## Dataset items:
————————
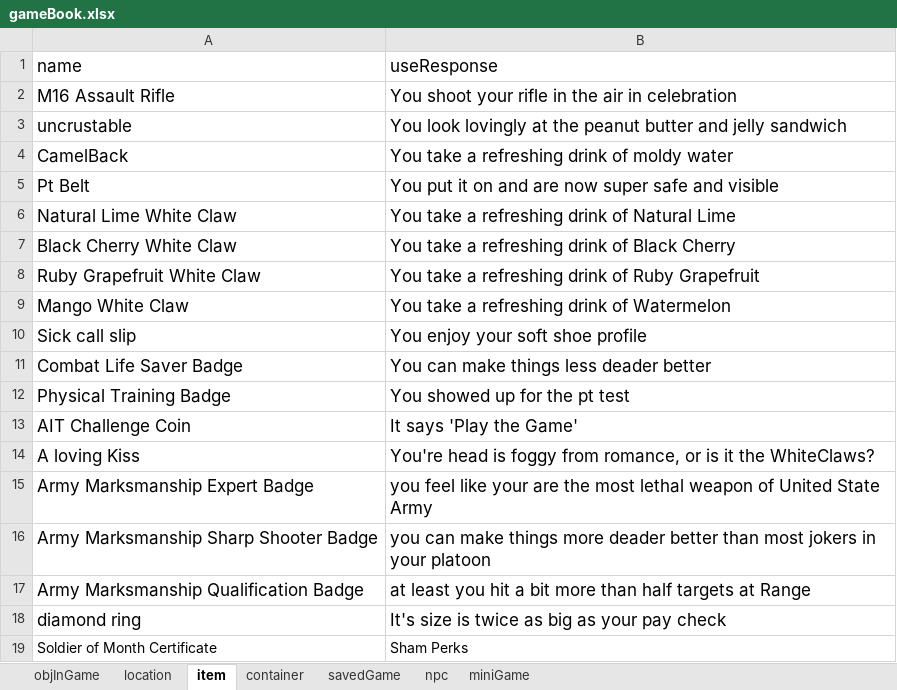
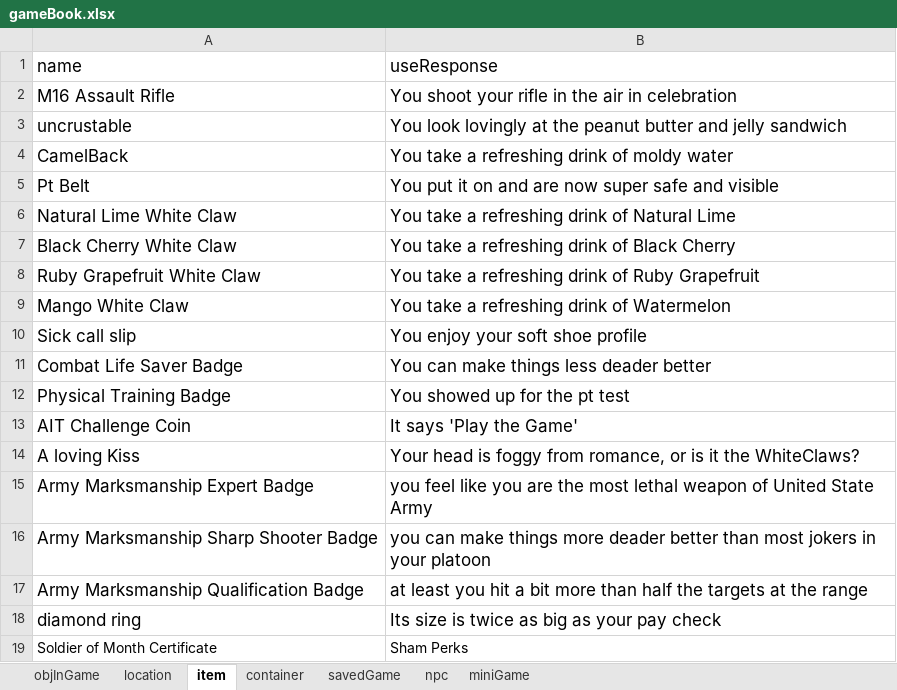
Before and after one commit to hzhang23/LoversQuest, an Excel workbook: resources/gameBook.xlsx, sheet item, drawn as a sheet; values as stored, in another font and other column widths than the file's, no borders; the diff names each change by its address in the sheet, - before the commit and + after, or states it on an @@ line.

```diff
--- a/resources/gameBook.xlsx (sheet item)
+++ b/resources/gameBook.xlsx (sheet item)
-B14 (useResponse): You're head is…
+B14 (useResponse): Your head is…
-B15 (useResponse): …feel like your are the…
+B15 (useResponse): …feel like you are the…
-B17 (useResponse): …than half targets at Range
+B17 (useResponse): …than half the targets at the range
-B18 (useResponse): It's size is twice as big as your pay check
+B18 (useResponse): Its size is twice as big as your pay check
```
Also changed, not shown: sheet container, sheet npc, sheet location, sheet miniGame, sheet objInGame, 36 other files.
————————
Set down the records in full and exactly. Do not carry over any image.

## ANSWER AREA:
Before and after one commit to hzhang23/LoversQuest, an Excel workbook: resources/gameBook.xlsx, sheet item, drawn as a sheet; values as stored, in another font and other column widths than the file's, no borders; the diff names each change by its address in the sheet, - before the commit and + after, or states it on an @@ line.

```diff
--- a/resources/gameBook.xlsx (sheet item)
+++ b/resources/gameBook.xlsx (sheet item)
-B14 (useResponse): You're head is…
+B14 (useResponse): Your head is…
-B15 (useResponse): …feel like your are the…
+B15 (useResponse): …feel like you are the…
-B17 (useResponse): …than half targets at Range
+B17 (useResponse): …than half the targets at the range
-B18 (useResponse): It's size is twice as big as your pay check
+B18 (useResponse): Its size is twice as big as your pay check
```
Also changed, not shown: sheet container, sheet npc, sheet location, sheet miniGame, sheet objInGame, 36 other files.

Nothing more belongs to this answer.